“It’s full steam ahead,” said Fred Stein, one of the project’s organizers. “We are so optimistic about public input, and our artistic research, to assure that every facet of our community is not only participating but also ultimately thrilled with the outcome.”
The sculpture honoring the Philadelphia contralto and civil rights leader would be the first permanent “named African American female’s likeness to be honored in sculptural form in the City of Philadelphia,” the RFQ states. The goal is to “display a strong likeness of Marian Anderson, capture the powerful and gifted spirit of the contralto as well as her energy as a civil rights trailblazer and her dignity in the face of injustice.”
Planned to be sited outside of the Academy of Music, the sculpture is already envisioned as being cast by the artist in traditional bronze.
”It obviously needs to be someone quite experienced already in the field of figurative sculpture, and it needs to be a beautiful likeness of Marian Anderson,” said Theresa Rose, the Philadelphia art consultant working with the project.
RFQs are due by May 1 and semifinalists will be chosen by late May. Finalists are expected to present proposals in September, with an artist to be selected later that month.
A dedication is projected for late spring or early summer of 2023.
The winning artist and design will be determined on the basis of “artistic merit, technical proficiency, and likeness to Marian Anderson,” the RFQ says, with long-term maintenance, durability, and public safety concerns also defined as major selection criteria.
Artists of color and female artists are strongly encouraged to apply. “It would be ideal to have someone who is both,” said Rose.
Anderson, who died in 1993 at age 96, is perhaps best known for a 1939 concert at the Lincoln Memorial organized after being turned away from Constitution Hall because of her race. She was widely adored as a song recitalist and was the first Black artist in a leading role at the Metropolitan Opera.
Philadelphia has raised the idea of a sculpture in her honor for years, but the current effort took shape after publication of a November 2020 Inquirer column advocating the idea.
The total budget for the project is $1.3 million, said Stein, of which $465,000 is already raised. That sum includes not only costs associated with designing and fabricating the sculpture, but also an endowment for upkeep once it is built and the start of an endowment fund for the Marian Anderson Historical Society and Museum, the South Philadelphia house museum devoted to Anderson.
The sculpture at Broad and Locust is being planned with special lighting as well as some kind of sound element.
The winning commission will be chosen by a jury that is still being assembled. A separate advisory committee will also contribute expertise and opinions.
The public will have the chance to have its say at a certain juncture in the process by voting online on proposals prepared by the semifinalists.

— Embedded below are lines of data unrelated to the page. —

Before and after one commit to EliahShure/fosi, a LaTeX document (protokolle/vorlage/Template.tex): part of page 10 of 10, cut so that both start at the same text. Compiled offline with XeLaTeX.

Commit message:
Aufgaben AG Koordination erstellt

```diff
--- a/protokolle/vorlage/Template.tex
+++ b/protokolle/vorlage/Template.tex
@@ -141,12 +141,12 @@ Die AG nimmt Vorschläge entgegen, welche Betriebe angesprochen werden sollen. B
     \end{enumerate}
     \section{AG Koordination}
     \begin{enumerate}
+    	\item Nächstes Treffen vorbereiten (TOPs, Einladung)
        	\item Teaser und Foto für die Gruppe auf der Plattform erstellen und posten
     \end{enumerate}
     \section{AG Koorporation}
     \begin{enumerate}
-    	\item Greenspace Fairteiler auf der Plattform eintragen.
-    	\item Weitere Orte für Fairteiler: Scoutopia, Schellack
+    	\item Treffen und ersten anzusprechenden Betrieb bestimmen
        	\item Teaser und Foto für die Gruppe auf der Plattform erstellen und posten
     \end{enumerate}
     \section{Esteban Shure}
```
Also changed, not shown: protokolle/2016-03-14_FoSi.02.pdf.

The artist and exact style are still undetermined, but the RFQ says planners are sure they want a “representative figurative” depiction of the singer rather than something more abstract.

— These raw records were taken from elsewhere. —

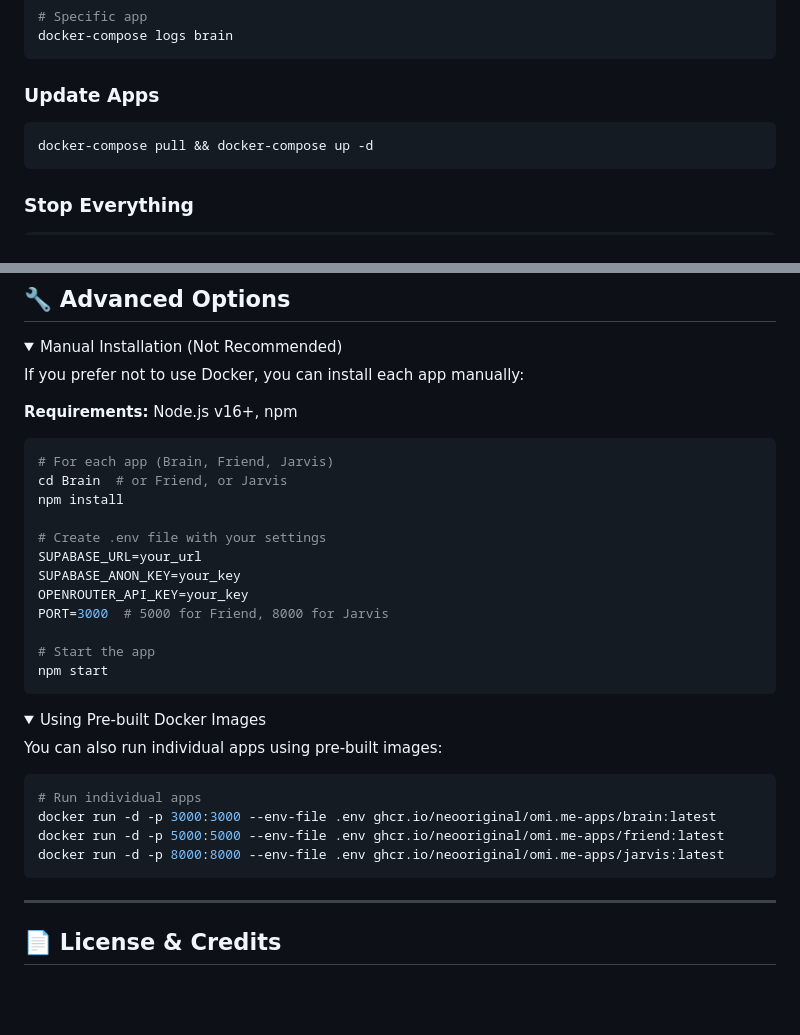
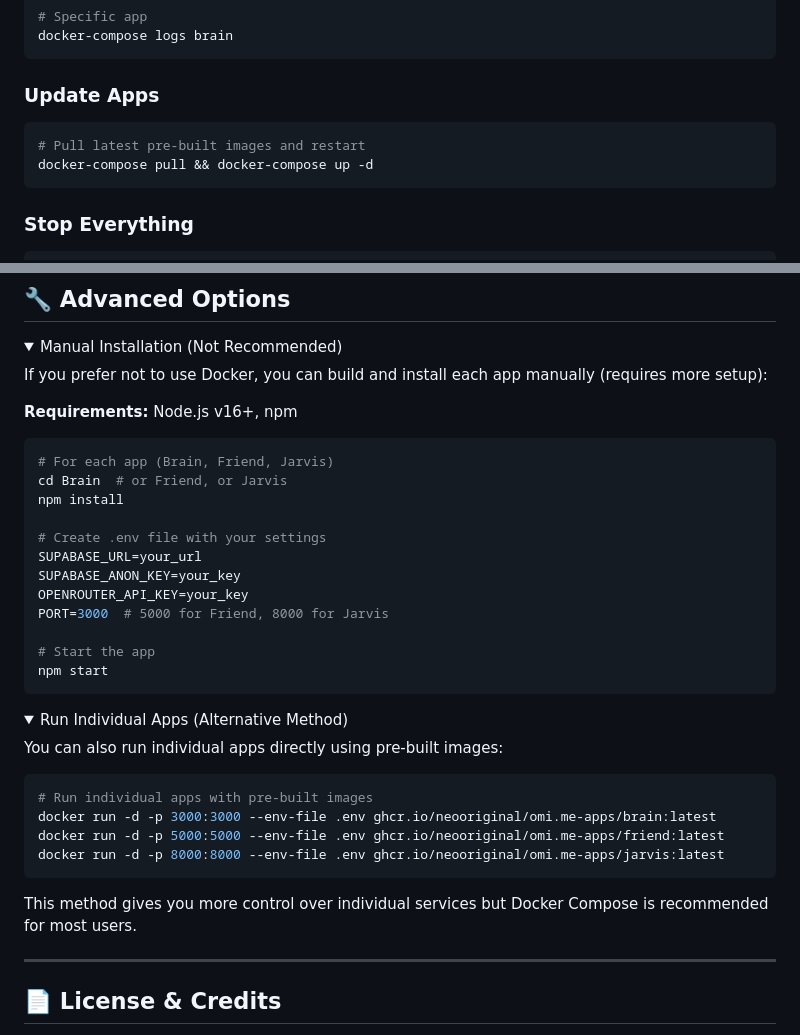
Before and after one commit to neooriginal/OMI.me-Apps, a Markdown page: README.md, 2 parts joined by grey strips. GitHub-like rendering; folded sections open; blank space fills up the shorter version.

````diff
--- a/README.md
+++ b/README.md
@@ -130,6 +132,7 @@ docker-compose logs brain
 
 ### Update Apps
 ```bash
+# Pull latest pre-built images and restart
 docker-compose pull && docker-compose up -d
 ```
 
@@ -171,7 +174,7 @@ docker-compose down
 <details>
 <summary>Manual Installation (Not Recommended)</summary>
 
-If you prefer not to use Docker, you can install each app manually:
+If you prefer not to use Docker, you can build and install each app manually (requires more setup):
 
 **Requirements:** Node.js v16+, npm
 
@@ -192,16 +195,18 @@ npm start
 </details>
 
 <details>
-<summary>Using Pre-built Docker Images</summary>
+<summary>Run Individual Apps (Alternative Method)</summary>
 
-You can also run individual apps using pre-built images:
+You can also run individual apps directly using pre-built images:
 
 ```bash
-# Run individual apps
+# Run individual apps with pre-built images
 docker run -d -p 3000:3000 --env-file .env ghcr.io/neooriginal/omi.me-apps/brain:latest
 docker run -d -p 5000:5000 --env-file .env ghcr.io/neooriginal/omi.me-apps/friend:latest
 docker run -d -p 8000:8000 --env-file .env ghcr.io/neooriginal/omi.me-apps/jarvis:latest
 ```
+
+This method gives you more control over individual services but Docker Compose is recommended for most users.
 </details>
 
 ---
````
Also changed, not shown: other parts of README.md (+38 -2 lines).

Said Rose: “This will be the first African American woman in sculptural form [in Center City], so we want people to be able to recognize her.”